With this decision of the Supreme Court, it has once again become clear that the landlord is the real owner of a house. No matter how many days a tenant stays in a house, he should not forget that he is only a tenant and not the owner of the house.

While hearing the case, a three-member bench headed by Justice Rohington F. Nariman refused to give any relief to the tenant Dinesh and ordered that he would have to vacate the premises. Along with this, the court also issued orders to pay the outstanding rent to the tenant Dinesh at the earliest.


Tenant’s lawyer Dushyant Parashar told the bench that he should be given time to deposit the outstanding rent amount. On this, the court flatly refused to give extension to the tenant. The court said that the way you have harassed the landlord in this matter, after that the court cannot give any kind of relief. You will also have to vacate the premises and pay the rent immediately.

In fact, the tenant had not paid the rent to the landlord for almost three years, nor was he in favor of vacating the shop. Eventually the shop owner approached the court. The lower court had asked the tenant not only to pay the outstanding rent but also to vacate the shop within two months. Along with this, it was also asked to pay rent of 35 thousand per month from the filing of the suit till the vacation of the premises. Even after this, the tenant did not obey the order of the court.

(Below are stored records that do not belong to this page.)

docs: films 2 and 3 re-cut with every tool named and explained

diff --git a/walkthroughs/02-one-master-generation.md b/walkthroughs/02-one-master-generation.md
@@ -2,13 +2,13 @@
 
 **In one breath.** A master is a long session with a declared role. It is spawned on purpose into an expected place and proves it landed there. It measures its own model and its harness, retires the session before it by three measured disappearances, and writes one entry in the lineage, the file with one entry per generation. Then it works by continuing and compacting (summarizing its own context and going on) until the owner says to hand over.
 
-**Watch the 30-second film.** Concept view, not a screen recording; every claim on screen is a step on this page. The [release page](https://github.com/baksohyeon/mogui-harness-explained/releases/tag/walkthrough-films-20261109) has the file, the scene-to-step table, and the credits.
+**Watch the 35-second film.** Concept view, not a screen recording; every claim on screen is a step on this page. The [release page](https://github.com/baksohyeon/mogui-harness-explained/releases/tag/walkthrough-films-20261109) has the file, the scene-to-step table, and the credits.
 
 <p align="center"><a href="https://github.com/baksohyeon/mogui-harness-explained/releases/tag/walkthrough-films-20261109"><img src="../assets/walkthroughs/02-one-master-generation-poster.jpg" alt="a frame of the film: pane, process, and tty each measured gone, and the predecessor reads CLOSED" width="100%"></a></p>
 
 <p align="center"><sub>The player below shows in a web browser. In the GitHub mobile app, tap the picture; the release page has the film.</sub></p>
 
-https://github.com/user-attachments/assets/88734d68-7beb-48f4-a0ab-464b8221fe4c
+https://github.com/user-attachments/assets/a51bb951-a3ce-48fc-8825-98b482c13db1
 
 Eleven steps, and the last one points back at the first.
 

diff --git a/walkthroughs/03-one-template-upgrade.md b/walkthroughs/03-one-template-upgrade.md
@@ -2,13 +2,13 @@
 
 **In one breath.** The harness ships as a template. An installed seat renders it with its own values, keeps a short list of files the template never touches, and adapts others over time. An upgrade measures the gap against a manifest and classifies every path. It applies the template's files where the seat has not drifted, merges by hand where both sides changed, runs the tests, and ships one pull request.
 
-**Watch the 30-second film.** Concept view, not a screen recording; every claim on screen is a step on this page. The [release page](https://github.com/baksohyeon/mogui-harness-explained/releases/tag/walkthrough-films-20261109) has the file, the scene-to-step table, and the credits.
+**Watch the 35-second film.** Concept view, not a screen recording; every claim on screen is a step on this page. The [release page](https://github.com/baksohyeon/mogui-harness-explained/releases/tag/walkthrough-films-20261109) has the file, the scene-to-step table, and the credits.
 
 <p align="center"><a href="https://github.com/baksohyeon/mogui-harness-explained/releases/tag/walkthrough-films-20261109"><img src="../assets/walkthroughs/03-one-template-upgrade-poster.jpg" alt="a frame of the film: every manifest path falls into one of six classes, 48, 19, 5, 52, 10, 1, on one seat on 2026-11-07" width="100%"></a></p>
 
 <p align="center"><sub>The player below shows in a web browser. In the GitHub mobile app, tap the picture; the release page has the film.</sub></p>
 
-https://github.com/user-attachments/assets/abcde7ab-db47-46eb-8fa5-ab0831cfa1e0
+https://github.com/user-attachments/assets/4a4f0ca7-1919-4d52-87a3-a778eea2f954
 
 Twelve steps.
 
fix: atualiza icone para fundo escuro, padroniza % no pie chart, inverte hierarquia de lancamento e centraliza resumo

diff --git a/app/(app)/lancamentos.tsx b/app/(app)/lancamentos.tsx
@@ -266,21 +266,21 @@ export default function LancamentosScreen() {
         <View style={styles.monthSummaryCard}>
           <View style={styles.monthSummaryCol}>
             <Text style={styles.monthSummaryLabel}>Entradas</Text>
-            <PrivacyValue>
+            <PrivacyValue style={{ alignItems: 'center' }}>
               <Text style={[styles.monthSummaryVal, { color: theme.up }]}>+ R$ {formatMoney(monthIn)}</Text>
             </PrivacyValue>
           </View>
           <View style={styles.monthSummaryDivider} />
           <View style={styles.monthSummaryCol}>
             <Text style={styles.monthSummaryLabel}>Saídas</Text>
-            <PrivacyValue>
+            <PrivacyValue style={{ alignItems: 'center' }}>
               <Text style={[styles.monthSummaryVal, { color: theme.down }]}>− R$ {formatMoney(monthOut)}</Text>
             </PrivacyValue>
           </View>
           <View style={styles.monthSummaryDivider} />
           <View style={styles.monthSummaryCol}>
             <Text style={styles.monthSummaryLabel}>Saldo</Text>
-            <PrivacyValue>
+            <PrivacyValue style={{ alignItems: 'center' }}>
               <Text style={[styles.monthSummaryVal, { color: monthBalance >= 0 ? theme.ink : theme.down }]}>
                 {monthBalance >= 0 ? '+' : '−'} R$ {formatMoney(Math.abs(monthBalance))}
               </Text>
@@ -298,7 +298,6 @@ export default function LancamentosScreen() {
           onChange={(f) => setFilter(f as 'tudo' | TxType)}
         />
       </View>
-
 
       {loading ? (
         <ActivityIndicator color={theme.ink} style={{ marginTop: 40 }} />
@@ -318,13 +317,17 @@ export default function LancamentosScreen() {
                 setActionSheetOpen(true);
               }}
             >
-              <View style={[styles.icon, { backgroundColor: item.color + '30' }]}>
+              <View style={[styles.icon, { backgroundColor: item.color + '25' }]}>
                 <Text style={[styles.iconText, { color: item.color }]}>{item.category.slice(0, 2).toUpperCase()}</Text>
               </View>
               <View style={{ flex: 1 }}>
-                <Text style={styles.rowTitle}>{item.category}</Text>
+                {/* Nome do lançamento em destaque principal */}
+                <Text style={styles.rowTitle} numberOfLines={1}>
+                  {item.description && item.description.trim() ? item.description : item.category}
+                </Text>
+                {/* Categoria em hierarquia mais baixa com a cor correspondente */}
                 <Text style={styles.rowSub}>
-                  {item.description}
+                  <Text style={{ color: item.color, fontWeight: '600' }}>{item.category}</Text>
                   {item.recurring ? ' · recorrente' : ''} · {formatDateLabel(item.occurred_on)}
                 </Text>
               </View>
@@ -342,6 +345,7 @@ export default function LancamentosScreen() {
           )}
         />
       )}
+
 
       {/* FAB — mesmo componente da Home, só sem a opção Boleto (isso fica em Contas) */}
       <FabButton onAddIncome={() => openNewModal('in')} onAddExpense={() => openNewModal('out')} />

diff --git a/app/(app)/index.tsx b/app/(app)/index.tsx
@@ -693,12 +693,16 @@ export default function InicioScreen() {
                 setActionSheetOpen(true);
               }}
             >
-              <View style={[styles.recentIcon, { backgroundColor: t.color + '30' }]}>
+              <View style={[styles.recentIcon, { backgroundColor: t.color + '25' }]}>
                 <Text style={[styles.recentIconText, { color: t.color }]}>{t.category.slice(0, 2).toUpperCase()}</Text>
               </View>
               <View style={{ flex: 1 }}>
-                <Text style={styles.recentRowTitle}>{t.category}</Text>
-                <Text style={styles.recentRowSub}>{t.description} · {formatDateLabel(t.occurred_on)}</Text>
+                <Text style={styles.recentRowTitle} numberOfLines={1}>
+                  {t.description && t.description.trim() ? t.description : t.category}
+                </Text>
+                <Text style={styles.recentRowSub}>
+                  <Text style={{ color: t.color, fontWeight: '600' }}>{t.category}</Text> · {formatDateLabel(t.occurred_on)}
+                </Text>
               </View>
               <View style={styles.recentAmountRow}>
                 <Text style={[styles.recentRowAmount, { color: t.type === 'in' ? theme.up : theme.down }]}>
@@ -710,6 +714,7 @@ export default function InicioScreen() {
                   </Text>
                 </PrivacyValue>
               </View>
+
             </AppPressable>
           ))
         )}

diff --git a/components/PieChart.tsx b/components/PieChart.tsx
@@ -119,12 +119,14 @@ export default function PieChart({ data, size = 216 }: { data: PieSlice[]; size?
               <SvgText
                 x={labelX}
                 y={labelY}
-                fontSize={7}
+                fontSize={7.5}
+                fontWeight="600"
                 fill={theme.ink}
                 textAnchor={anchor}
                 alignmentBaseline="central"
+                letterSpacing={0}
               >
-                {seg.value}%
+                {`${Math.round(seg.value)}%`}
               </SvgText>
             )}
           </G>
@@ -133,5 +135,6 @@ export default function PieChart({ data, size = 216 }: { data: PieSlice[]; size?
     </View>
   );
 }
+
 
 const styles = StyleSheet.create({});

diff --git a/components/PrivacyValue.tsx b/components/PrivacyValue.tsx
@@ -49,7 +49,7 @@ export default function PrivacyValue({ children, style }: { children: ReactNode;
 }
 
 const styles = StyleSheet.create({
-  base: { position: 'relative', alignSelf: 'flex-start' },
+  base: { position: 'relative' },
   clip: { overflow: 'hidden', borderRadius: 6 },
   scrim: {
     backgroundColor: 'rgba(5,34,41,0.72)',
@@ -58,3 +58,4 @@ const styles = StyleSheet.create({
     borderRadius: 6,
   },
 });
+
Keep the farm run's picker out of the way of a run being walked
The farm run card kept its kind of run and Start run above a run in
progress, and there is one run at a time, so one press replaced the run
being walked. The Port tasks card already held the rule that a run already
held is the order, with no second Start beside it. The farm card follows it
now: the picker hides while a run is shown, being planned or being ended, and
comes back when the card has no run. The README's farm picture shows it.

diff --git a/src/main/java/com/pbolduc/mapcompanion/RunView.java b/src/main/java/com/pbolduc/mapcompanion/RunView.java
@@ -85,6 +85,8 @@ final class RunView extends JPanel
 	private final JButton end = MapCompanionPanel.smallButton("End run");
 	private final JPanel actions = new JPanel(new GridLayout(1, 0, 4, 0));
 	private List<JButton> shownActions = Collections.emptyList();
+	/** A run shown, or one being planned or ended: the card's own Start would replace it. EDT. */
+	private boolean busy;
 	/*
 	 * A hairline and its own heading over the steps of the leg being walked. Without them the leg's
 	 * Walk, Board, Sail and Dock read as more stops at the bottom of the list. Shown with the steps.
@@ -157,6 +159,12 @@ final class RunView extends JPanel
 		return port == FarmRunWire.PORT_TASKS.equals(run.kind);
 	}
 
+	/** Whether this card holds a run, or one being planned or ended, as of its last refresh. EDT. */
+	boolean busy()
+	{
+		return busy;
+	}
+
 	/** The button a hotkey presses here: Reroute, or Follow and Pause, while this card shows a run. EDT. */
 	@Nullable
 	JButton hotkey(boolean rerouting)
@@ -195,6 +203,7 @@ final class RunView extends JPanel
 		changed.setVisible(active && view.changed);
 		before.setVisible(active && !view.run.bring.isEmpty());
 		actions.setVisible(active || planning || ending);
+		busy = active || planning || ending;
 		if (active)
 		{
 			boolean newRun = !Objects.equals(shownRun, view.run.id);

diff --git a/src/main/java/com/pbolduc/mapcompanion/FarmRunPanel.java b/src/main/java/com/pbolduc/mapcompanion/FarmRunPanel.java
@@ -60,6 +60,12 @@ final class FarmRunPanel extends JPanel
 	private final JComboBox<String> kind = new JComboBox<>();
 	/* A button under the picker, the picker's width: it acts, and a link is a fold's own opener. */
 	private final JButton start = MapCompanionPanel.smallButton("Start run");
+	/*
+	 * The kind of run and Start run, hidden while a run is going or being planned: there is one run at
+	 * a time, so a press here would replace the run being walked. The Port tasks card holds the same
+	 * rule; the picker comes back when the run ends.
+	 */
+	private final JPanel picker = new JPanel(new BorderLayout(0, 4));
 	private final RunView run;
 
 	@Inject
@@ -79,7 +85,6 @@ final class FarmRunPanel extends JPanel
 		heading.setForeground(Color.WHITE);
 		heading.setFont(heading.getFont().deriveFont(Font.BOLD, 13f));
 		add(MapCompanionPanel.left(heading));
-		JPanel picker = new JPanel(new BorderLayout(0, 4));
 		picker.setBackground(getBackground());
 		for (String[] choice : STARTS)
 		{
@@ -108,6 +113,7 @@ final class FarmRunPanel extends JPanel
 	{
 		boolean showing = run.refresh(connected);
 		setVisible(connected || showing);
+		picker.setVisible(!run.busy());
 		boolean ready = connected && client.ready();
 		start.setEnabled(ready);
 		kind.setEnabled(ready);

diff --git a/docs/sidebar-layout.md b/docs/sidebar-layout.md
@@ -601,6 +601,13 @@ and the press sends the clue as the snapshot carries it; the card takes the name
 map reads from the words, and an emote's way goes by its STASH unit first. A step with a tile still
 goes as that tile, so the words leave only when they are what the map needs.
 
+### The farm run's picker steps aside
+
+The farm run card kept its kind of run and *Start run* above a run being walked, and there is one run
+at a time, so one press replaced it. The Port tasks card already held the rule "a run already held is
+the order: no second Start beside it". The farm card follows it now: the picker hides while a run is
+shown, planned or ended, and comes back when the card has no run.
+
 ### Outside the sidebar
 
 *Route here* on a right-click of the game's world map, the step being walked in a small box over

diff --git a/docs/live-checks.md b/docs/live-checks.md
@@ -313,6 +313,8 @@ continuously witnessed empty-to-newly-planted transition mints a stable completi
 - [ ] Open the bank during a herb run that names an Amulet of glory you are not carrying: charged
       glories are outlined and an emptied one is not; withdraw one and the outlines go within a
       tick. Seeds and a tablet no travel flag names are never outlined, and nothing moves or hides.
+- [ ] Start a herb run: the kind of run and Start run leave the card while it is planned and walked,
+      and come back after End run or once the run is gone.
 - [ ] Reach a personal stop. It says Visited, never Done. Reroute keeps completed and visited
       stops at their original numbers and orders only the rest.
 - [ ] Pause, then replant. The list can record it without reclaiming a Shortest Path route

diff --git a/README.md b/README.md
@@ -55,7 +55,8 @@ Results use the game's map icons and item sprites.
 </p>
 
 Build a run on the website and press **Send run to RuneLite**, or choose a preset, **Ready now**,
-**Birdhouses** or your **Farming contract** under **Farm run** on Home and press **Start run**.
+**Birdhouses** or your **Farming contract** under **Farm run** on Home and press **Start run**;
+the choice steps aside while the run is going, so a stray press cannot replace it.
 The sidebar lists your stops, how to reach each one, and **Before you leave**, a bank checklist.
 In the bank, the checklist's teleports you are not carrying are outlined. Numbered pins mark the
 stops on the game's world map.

In January last year, the Madhya Pradesh High Court had given four months time to the tenant to deposit about nine lakh rupees, but the tenant did not comply with that order as well. After this, the tenant reached the Supreme Court, from where orders were issued to vacate the shop immediately, rejecting his petition.